### PROBLEM TO WORK ON:
Every line of the entries below that mentions "body" is to be copied out.

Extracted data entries
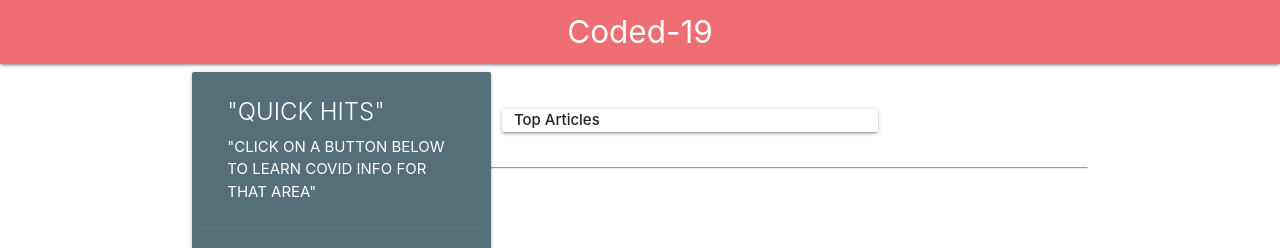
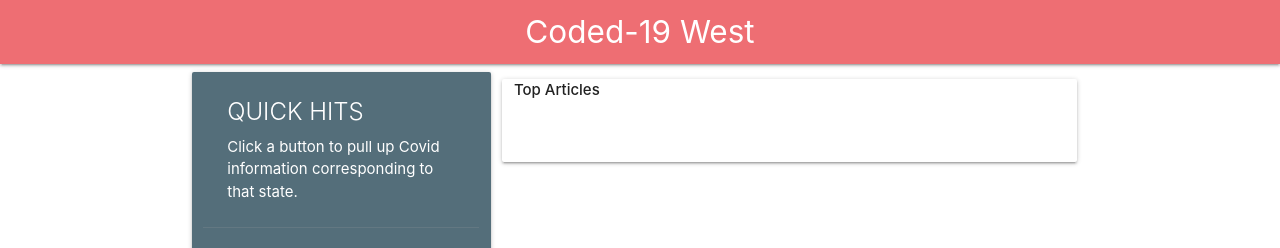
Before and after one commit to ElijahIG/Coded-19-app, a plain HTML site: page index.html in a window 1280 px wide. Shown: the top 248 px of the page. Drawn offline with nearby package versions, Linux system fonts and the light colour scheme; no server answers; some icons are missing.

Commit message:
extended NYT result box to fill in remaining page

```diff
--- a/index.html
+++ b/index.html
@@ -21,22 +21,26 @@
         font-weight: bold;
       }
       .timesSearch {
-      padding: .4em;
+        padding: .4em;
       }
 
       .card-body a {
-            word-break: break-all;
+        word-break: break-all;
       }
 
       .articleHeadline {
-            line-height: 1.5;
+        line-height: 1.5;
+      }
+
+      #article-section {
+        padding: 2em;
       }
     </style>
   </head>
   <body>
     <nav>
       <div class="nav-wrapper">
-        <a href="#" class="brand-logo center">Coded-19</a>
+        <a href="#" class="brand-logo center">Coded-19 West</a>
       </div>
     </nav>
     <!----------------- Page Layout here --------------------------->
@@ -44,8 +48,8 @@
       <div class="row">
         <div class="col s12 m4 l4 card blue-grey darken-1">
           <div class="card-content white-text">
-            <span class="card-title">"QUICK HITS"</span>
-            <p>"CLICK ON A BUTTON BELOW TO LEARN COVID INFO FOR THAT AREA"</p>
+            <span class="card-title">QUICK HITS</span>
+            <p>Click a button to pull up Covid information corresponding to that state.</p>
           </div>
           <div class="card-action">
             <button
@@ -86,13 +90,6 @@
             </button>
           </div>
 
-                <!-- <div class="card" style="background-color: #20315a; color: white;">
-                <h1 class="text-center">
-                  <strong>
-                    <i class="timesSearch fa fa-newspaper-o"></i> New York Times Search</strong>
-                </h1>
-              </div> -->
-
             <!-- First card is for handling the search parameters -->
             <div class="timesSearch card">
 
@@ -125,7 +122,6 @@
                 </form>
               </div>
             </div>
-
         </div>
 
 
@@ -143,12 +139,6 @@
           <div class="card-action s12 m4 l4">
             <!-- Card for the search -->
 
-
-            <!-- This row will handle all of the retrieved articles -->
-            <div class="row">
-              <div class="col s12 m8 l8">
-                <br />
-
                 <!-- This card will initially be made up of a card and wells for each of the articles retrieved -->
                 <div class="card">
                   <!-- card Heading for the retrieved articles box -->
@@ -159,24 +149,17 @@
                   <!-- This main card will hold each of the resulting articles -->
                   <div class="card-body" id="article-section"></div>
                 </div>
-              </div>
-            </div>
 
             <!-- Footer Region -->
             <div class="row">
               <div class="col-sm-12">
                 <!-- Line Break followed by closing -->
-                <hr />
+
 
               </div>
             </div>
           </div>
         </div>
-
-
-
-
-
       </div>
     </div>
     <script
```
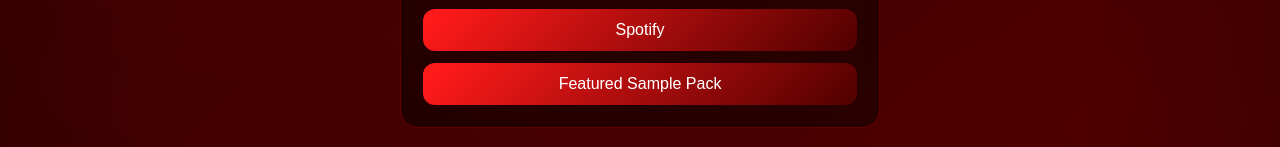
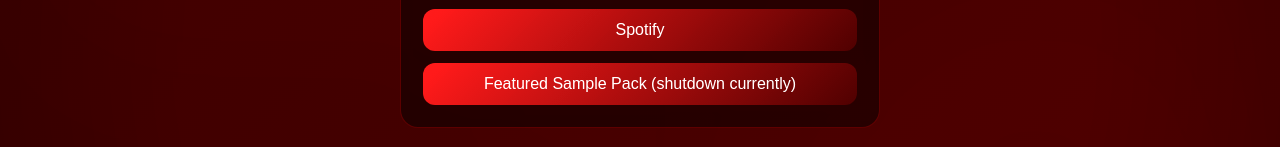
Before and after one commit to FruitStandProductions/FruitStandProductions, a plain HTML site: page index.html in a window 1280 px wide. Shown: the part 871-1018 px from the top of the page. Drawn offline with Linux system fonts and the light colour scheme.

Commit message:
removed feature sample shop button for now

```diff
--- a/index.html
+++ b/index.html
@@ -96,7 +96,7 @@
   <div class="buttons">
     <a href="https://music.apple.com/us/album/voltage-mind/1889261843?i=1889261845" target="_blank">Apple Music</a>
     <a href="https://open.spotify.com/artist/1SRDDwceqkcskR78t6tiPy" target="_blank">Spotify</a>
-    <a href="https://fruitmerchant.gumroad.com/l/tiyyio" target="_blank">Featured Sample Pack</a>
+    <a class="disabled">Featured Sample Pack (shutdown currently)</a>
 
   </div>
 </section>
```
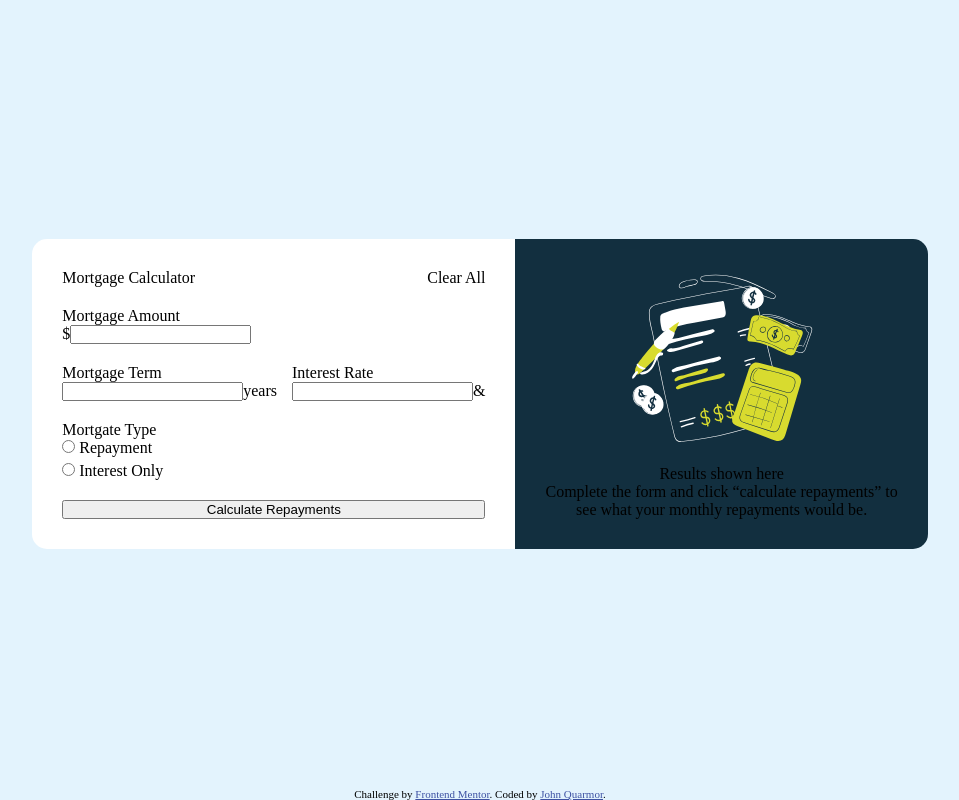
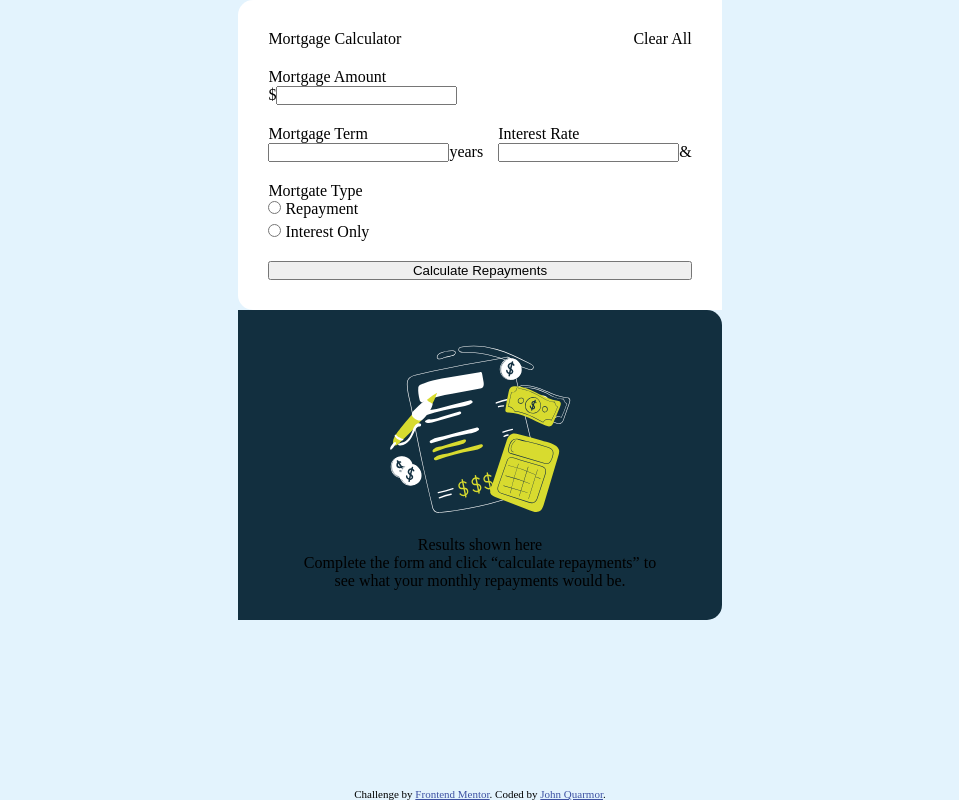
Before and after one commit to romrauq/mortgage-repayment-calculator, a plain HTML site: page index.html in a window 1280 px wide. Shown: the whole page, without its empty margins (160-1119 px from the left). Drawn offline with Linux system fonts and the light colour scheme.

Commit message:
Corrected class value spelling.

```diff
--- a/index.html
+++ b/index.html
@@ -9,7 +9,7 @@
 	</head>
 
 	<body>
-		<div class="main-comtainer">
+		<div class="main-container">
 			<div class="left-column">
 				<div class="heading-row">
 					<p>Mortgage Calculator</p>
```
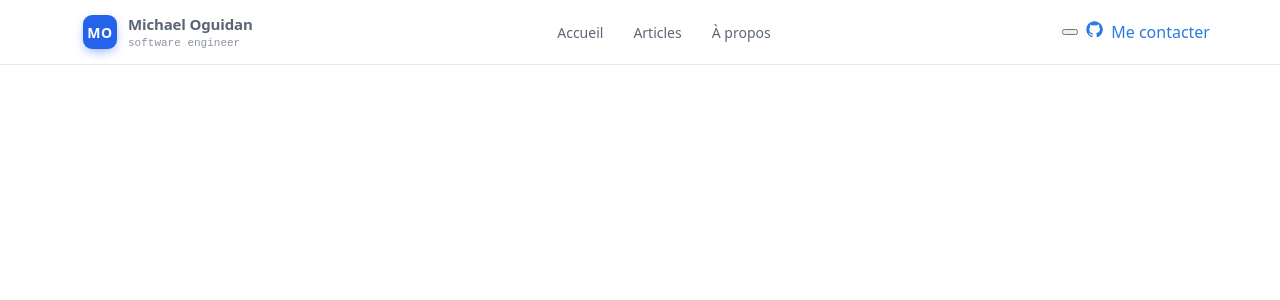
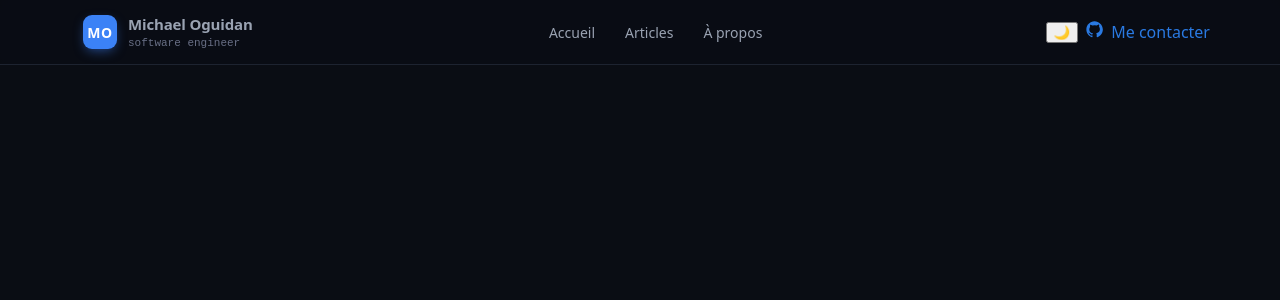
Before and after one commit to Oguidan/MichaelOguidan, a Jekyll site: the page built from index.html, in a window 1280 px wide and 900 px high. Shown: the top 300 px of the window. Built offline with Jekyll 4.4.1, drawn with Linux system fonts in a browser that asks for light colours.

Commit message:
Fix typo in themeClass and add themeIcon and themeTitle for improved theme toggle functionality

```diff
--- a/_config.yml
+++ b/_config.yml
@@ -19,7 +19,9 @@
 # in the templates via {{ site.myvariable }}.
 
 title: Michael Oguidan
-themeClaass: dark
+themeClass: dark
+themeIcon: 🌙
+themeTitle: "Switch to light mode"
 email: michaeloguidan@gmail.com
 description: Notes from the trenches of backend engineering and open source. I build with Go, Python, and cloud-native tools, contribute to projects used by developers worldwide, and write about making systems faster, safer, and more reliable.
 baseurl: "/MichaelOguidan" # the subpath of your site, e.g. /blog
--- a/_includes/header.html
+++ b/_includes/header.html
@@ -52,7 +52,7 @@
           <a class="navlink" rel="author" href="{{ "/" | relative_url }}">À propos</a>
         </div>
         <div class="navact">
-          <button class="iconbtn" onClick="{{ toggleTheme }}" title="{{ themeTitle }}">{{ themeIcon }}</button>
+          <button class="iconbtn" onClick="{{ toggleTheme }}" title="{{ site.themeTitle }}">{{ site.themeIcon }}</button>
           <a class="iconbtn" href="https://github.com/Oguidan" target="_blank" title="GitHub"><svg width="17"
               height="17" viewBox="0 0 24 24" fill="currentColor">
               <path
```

### OUTPUT:
       .card-body a {
   <body>
                   <div class="card-body" id="article-section"></div>
 	<body>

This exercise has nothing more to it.